Source data

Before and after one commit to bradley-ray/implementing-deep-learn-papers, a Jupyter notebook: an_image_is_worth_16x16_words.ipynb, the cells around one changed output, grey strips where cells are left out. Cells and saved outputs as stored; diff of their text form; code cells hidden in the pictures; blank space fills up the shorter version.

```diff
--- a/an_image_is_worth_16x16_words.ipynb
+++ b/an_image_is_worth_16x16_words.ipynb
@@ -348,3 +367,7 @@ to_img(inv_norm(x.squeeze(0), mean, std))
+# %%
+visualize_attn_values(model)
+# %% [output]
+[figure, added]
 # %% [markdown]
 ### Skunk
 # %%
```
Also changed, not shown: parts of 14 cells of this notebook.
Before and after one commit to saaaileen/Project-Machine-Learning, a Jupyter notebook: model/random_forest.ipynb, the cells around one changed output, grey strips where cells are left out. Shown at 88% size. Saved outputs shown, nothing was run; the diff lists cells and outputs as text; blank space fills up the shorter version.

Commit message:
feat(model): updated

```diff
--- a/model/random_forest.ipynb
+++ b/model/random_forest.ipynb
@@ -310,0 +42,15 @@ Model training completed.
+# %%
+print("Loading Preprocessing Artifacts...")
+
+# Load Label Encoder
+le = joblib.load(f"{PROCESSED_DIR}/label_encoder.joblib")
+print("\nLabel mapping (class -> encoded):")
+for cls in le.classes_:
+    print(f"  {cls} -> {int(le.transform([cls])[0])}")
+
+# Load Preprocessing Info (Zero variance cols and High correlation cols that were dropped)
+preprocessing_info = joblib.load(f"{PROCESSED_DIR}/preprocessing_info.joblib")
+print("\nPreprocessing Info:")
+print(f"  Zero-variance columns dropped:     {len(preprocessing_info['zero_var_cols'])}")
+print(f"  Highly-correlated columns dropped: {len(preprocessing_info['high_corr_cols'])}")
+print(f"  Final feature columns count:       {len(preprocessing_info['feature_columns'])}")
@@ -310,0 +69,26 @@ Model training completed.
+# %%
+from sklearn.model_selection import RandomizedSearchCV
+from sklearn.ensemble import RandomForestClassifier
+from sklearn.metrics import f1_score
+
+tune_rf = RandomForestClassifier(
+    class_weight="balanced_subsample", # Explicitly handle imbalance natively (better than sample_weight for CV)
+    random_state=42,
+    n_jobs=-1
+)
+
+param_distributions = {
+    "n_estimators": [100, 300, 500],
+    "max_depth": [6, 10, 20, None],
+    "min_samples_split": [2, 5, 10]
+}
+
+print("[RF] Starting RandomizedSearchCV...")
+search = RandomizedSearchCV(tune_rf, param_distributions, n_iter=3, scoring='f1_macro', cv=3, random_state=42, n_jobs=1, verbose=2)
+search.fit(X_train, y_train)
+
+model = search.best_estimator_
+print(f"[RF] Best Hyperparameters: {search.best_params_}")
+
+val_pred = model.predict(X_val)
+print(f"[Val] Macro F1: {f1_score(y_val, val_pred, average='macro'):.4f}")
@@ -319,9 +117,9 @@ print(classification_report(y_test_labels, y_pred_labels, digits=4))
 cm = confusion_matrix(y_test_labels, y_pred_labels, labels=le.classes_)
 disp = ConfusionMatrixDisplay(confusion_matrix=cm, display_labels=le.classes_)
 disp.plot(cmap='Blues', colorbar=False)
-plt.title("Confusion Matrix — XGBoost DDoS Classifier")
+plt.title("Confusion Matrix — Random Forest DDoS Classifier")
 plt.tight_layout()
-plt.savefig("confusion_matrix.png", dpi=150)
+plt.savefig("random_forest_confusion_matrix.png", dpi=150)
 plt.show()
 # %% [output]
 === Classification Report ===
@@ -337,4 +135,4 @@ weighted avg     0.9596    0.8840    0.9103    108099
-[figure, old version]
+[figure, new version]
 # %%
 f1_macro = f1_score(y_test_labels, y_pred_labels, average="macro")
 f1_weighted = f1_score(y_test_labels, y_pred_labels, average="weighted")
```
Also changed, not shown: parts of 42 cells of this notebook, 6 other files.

WHAT IS EXPECTED: Pull every line containing "dropped" out of the data above.

SOLUTION:
+# Load Preprocessing Info (Zero variance cols and High correlation cols that were dropped)
+print(f"  Zero-variance columns dropped:     {len(preprocessing_info['zero_var_cols'])}")
+print(f"  Highly-correlated columns dropped: {len(preprocessing_info['high_corr_cols'])}")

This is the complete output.